December 13th, 2012

There’s a pretty good chance that you already know of Paul Banks’ work as the frontman of local post-punkers Interpol, for which he serves as singer, songwriter and guitarist. And despite the band’s success and four albums, Banks sometimes likes to go it alone: He released his first solo album, Julian Plenti Is … Skyscraper under the alter ego Julian Plenti. And now he’s back with a second individual effort—this time under his own name—the recently released Banks. “I suppose I wanted to simplify this time around,” he explains. “Julian Plenti was something that I had to do, but once it was done, I didn’t need to hold on to it. I didn’t want the burden of shtick for these songs. If anything, I’m trying to draw attention away from the notion of a persona this time. I’m just making music and hoping to let it speak for itself.” And as a matter of fact, it does speak for itself.

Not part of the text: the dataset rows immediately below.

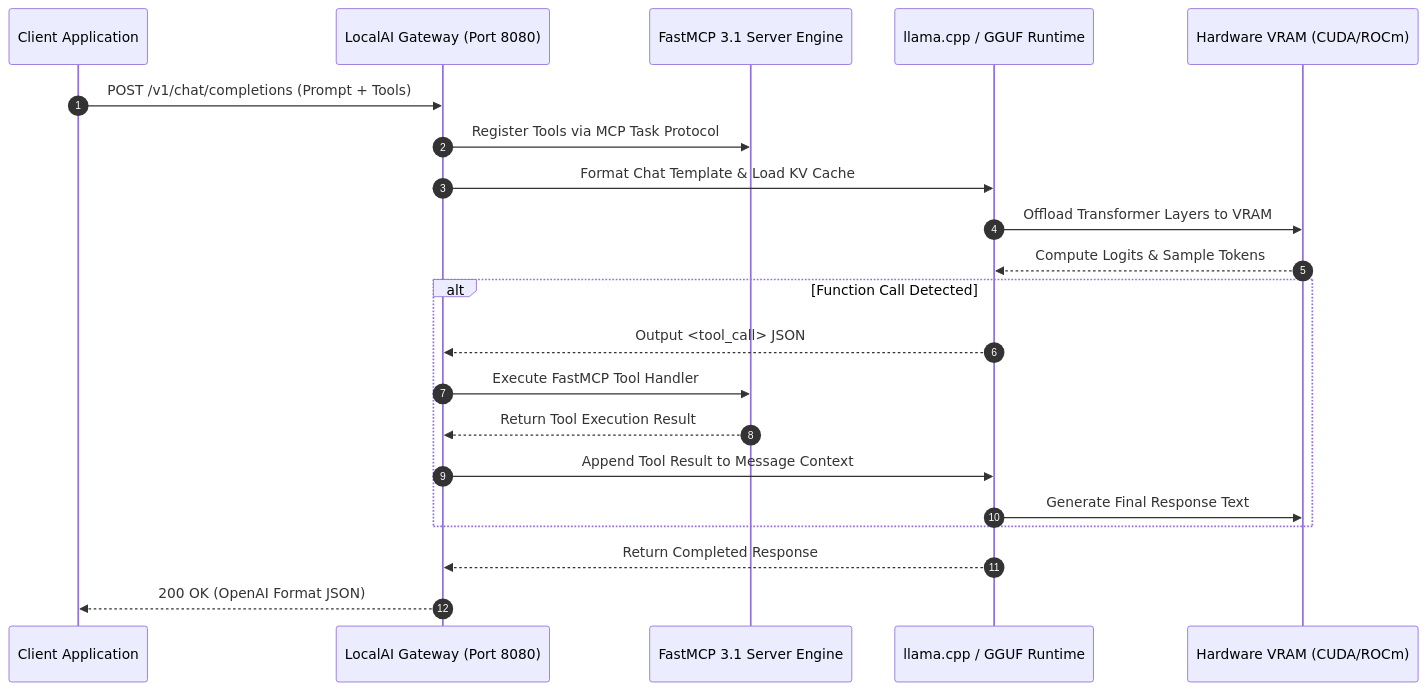
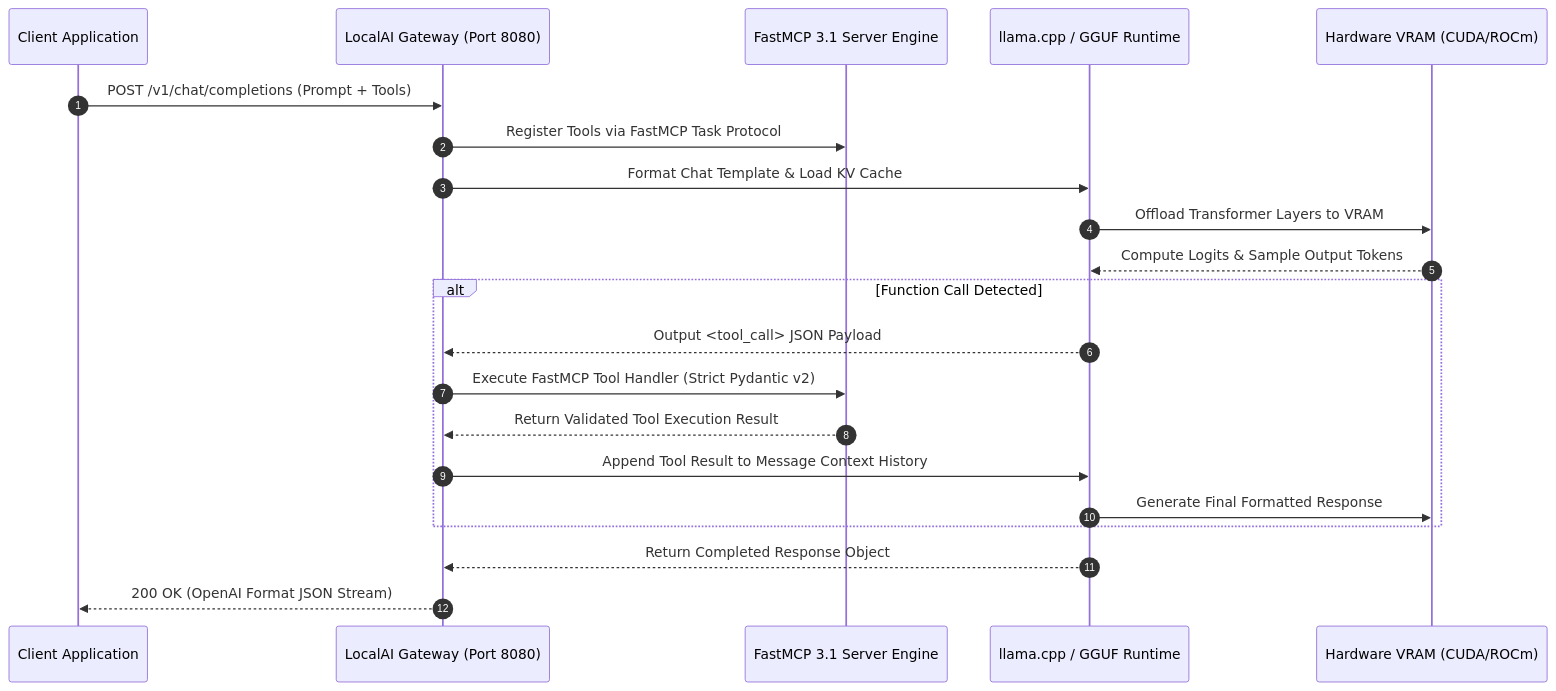
One commit to joanmarcriera/Home-office-automations changed the diagram in docs/tools/infrastructure/localai.md. Above: the diagram before and after it, drawn with Mermaid. The commit also changed other lines of this file and 5 other files, not shown here.

````diff
--- a/docs/tools/infrastructure/localai.md
+++ b/docs/tools/infrastructure/localai.md
@@ -45,26 +56,26 @@
 ```mermaid
 sequenceDiagram
     autonumber
     participant App as Client Application
     participant Gateway as LocalAI Gateway (Port 8080)
     participant MCP as FastMCP 3.1 Server Engine
     participant Engine as llama.cpp / GGUF Runtime
     participant GPU as Hardware VRAM (CUDA/ROCm)
 
     App->>Gateway: POST /v1/chat/completions (Prompt + Tools)
-    Gateway->>MCP: Register Tools via MCP Task Protocol
+    Gateway->>MCP: Register Tools via FastMCP Task Protocol
     Gateway->>Engine: Format Chat Template & Load KV Cache
     Engine->>GPU: Offload Transformer Layers to VRAM
-    GPU-->>Engine: Compute Logits & Sample Tokens
+    GPU-->>Engine: Compute Logits & Sample Output Tokens
 
     alt Function Call Detected
-        Engine-->>Gateway: Output <tool_call> JSON
-        Gateway->>MCP: Execute FastMCP Tool Handler
-        MCP-->>Gateway: Return Tool Execution Result
-        Gateway->>Engine: Append Tool Result to Message Context
-        Engine->>GPU: Generate Final Response Text
+        Engine-->>Gateway: Output <tool_call> JSON Payload
+        Gateway->>MCP: Execute FastMCP Tool Handler (Strict Pydantic v2)
+        MCP-->>Gateway: Return Validated Tool Execution Result
+        Gateway->>Engine: Append Tool Result to Message Context History
+        Engine->>GPU: Generate Final Formatted Response
     end
 
-    Engine-->>Gateway: Return Completed Response
-    Gateway-->>App: 200 OK (OpenAI Format JSON)
+    Engine-->>Gateway: Return Completed Response Object
+    Gateway-->>App: 200 OK (OpenAI Format JSON Stream)
 ```
````
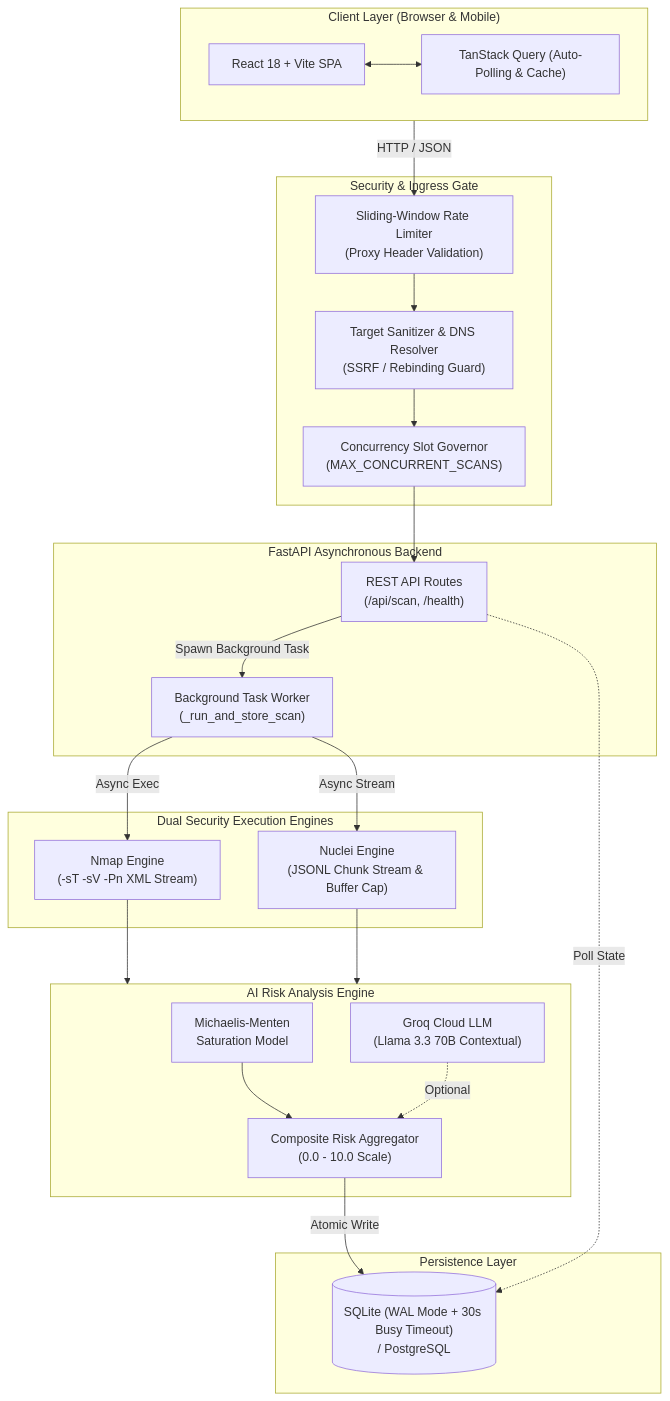
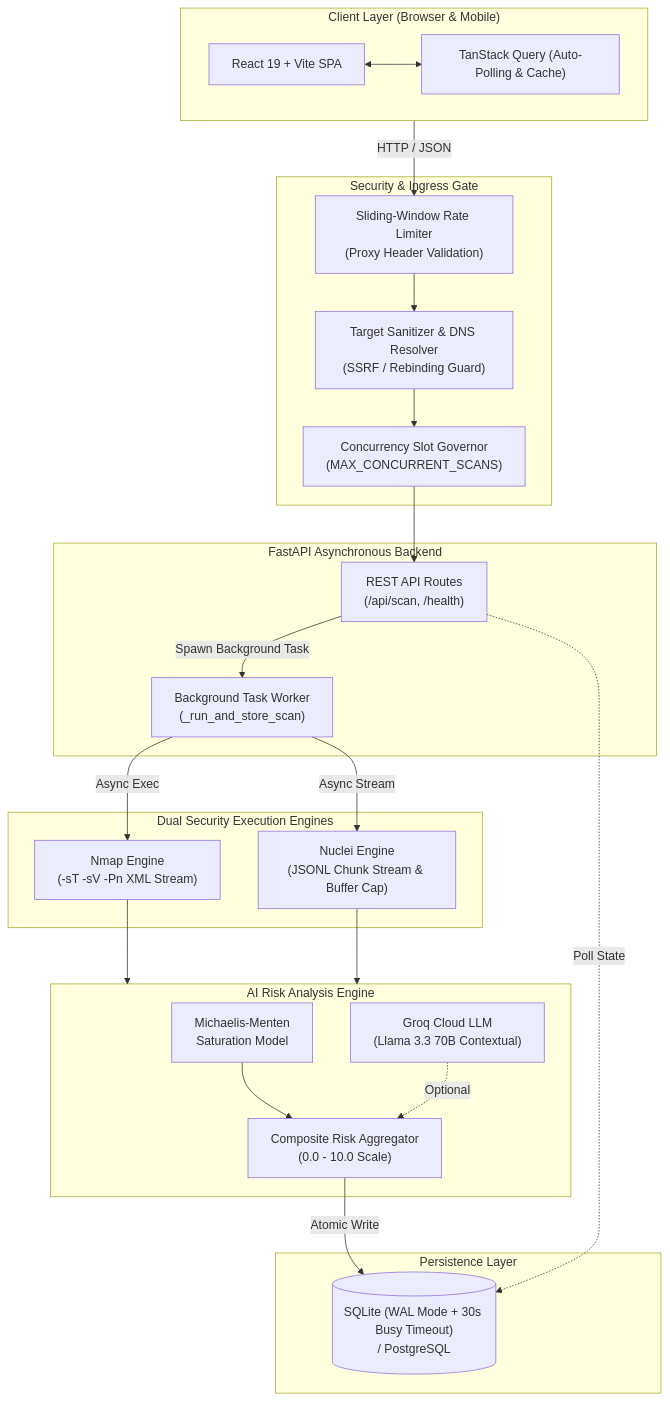
One commit to prithvi-01x/XenoraSec changed the first of 2 diagrams in README.md. Above: the diagram before and after it, drawn with Mermaid. The commit also changed other lines of this file, not shown here.

Commit message:
docs(readme): update React 19 version, test suite count, and container hardening notes

````diff
--- a/README.md
+++ b/README.md
@@ -59,48 +59,48 @@
 ```mermaid
 flowchart TB
     subgraph Client ["Client Layer (Browser & Mobile)"]
-        UI["React 18 + Vite SPA"]
+        UI["React 19 + Vite SPA"]
         TQ["TanStack Query (Auto-Polling & Cache)"]
         UI <--> TQ
     end
 
     subgraph SecurityGate ["Security & Ingress Gate"]
         RL["Sliding-Window Rate Limiter\n(Proxy Header Validation)"]
         VAL["Target Sanitizer & DNS Resolver\n(SSRF / Rebinding Guard)"]
         SEM["Concurrency Slot Governor\n(MAX_CONCURRENT_SCANS)"]
     end
 
     subgraph Core ["FastAPI Asynchronous Backend"]
         ROUTER["REST API Routes\n(/api/scan, /health)"]
         TASK["Background Task Worker\n(_run_and_store_scan)"]
     end
 
     subgraph Engines ["Dual Security Execution Engines"]
         NMAP["Nmap Engine\n(-sT -sV -Pn XML Stream)"]
         NUCLEI["Nuclei Engine\n(JSONL Chunk Stream & Buffer Cap)"]
     end
 
     subgraph Analysis ["AI Risk Analysis Engine"]
         HEUR["Michaelis-Menten\nSaturation Model"]
         GROQ["Groq Cloud LLM\n(Llama 3.3 70B Contextual)"]
         AGG["Composite Risk Aggregator\n(0.0 - 10.0 Scale)"]
     end
 
     subgraph Database ["Persistence Layer"]
         DB[("SQLite (WAL Mode + 30s Busy Timeout)\n/ PostgreSQL")]
     end
 
     Client -->|HTTP / JSON| RL
     RL --> VAL
     VAL --> SEM
     SEM --> ROUTER
     ROUTER -->|Spawn Background Task| TASK
     TASK -->|Async Exec| NMAP
     TASK -->|Async Stream| NUCLEI
     NMAP --> Analysis
     NUCLEI --> Analysis
     HEUR --> AGG
     GROQ -.->|Optional| AGG
     AGG -->|Atomic Write| DB
     ROUTER -.->|Poll State| DB
 ```
````
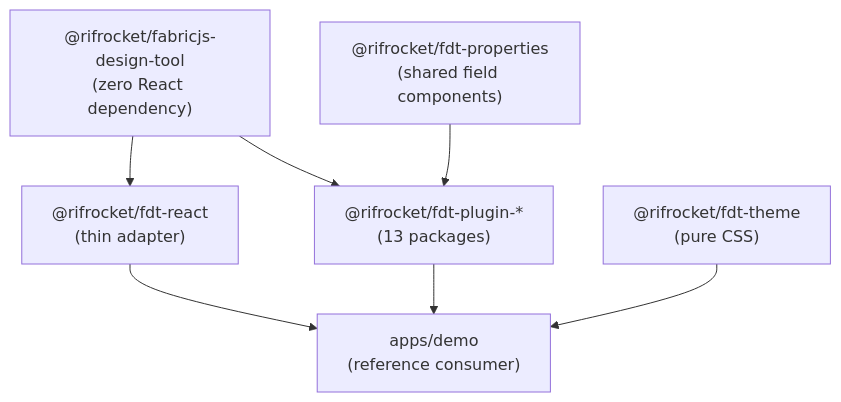
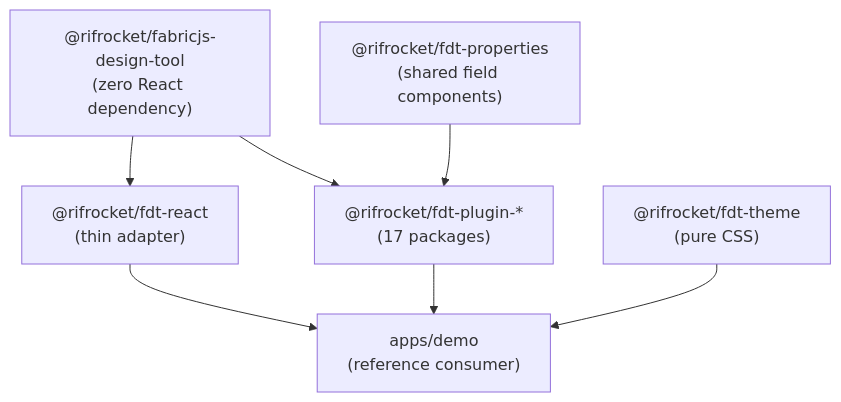
Before and after one commit to rifrocket/fabricjs-design-tool: the diagram in apps/docs/docs/architecture/overview.md, drawn with Mermaid. The commit also changed 73 other files, not shown here.

````diff
--- a/apps/docs/docs/architecture/overview.md
+++ b/apps/docs/docs/architecture/overview.md
@@ -12,16 +12,16 @@
 ```mermaid
 flowchart TB
     core["@rifrocket/fabricjs-design-tool<br/>(zero React dependency)"]
     react["@rifrocket/fdt-react<br/>(thin adapter)"]
     theme["@rifrocket/fdt-theme<br/>(pure CSS)"]
     properties["@rifrocket/fdt-properties<br/>(shared field components)"]
-    plugins["@rifrocket/fdt-plugin-*<br/>(13 packages)"]
+    plugins["@rifrocket/fdt-plugin-*<br/>(17 packages)"]
     demo["apps/demo<br/>(reference consumer)"]
 
     core --> react
     core --> plugins
     react --> demo
     plugins --> demo
     theme --> demo
     properties --> plugins
 ```
````
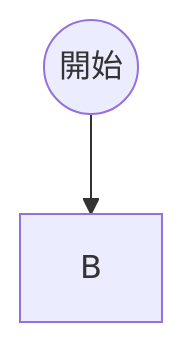
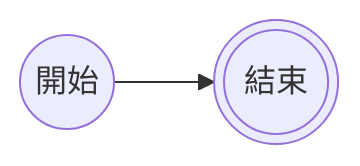
One commit to kuku0508/kuku_note_ver_2 changed the first of 2 diagrams in 知識/程式語言/Mermaid/語法/流程圖/連結目錄/箭頭連結.md. Above: the diagram before and after it, drawn with Mermaid. The commit also changed other lines of this file and 1 other file, not shown here.

````diff
--- a/知識/程式語言/Mermaid/語法/流程圖/連結目錄/箭頭連結.md
+++ b/知識/程式語言/Mermaid/語法/流程圖/連結目錄/箭頭連結.md
@@ -2,6 +2,6 @@
 ```Mermaid
-flowchart TD
+flowchart LR
 A@{shape: circle, label: "開始"}
-B@{shape: }
+B@{shape: dbl-circ, label: "結束"}
 A --> B
 ```
````
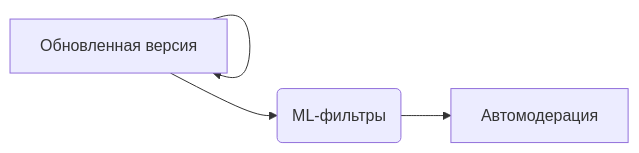
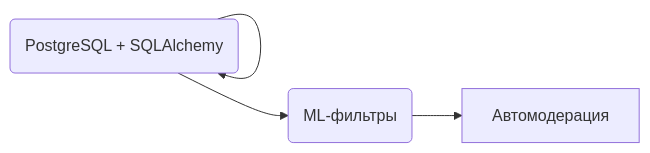
Before and after one commit to nihosprop/bot_stepik_guard: the diagram in README.md, drawn with Mermaid.

Commit message:
style(README): update

````diff
--- a/README.md
+++ b/README.md
@@ -75,6 +75,6 @@
 ```mermaid
 graph LR
     A[Текущая версия] --> A(PostgreSQL + SQLAlchemy)
-    A[Обновленная версия] --> B(ML-фильтры)
+    A --> B(ML-фильтры)
     B --> C[Автомодерация]
 ```
````
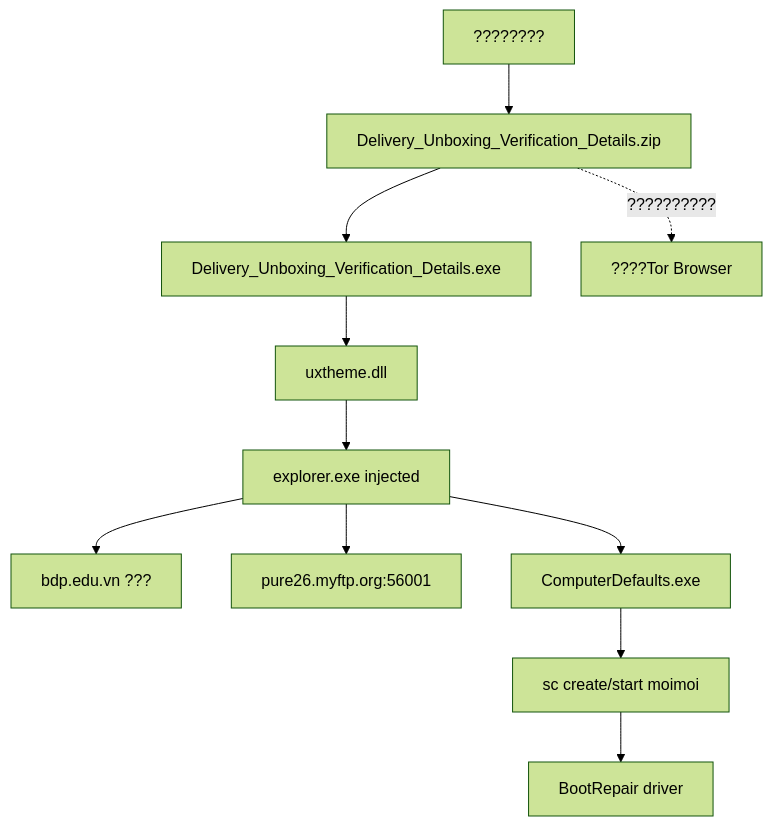
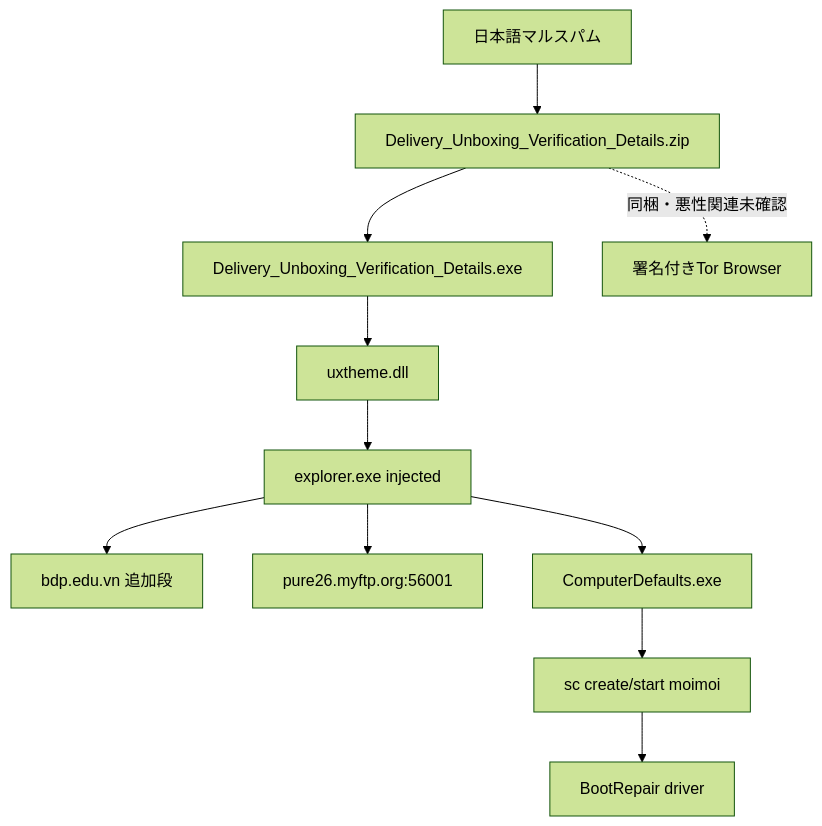
Before and after one commit to proshiba/AI-security-analysis: the second of 3 diagrams in analysis-results/malware/valleyrat/versions/unknown/cases/307594e042248ad7cc9627e8de385851bd92df452216b1b829077d3a93ac815b/OVERALL-LOGIC.md, drawn with Mermaid (forest theme). The commit also changed other lines of this file and 1747 other files, not shown here.

````diff
--- a/analysis-results/malware/valleyrat/versions/unknown/cases/307594e042248ad7cc9627e8de385851bd92df452216b1b829077d3a93ac815b/OVERALL-LOGIC.md
+++ b/analysis-results/malware/valleyrat/versions/unknown/cases/307594e042248ad7cc9627e8de385851bd92df452216b1b829077d3a93ac815b/OVERALL-LOGIC.md
@@ -21,13 +21,13 @@
 ```mermaid
 flowchart TD
-  A["????????"] --> B["Delivery_Unboxing_Verification_Details.zip"]
+  A["日本語マルスパム"] --> B["Delivery_Unboxing_Verification_Details.zip"]
   B --> C["Delivery_Unboxing_Verification_Details.exe"]
   C --> D["uxtheme.dll"]
   D --> E["explorer.exe injected"]
-  E --> F["bdp.edu.vn ???"]
+  E --> F["bdp.edu.vn 追加段"]
   E --> G["pure26.myftp.org:56001"]
   E --> H["ComputerDefaults.exe"]
   H --> I["sc create/start moimoi"]
   I --> J["BootRepair driver"]
-  B -. "??????????" .-> K["????Tor Browser"]
+  B -. "同梱・悪性関連未確認" .-> K["署名付きTor Browser"]
 ```
````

Find out for yourself when Banks (above, doing “Young Again” on Late Show with David Letterman) plays Webster Hall tomorrow night. (This show was originally scheduled for 11/13. All tickets from that show date will be honored.)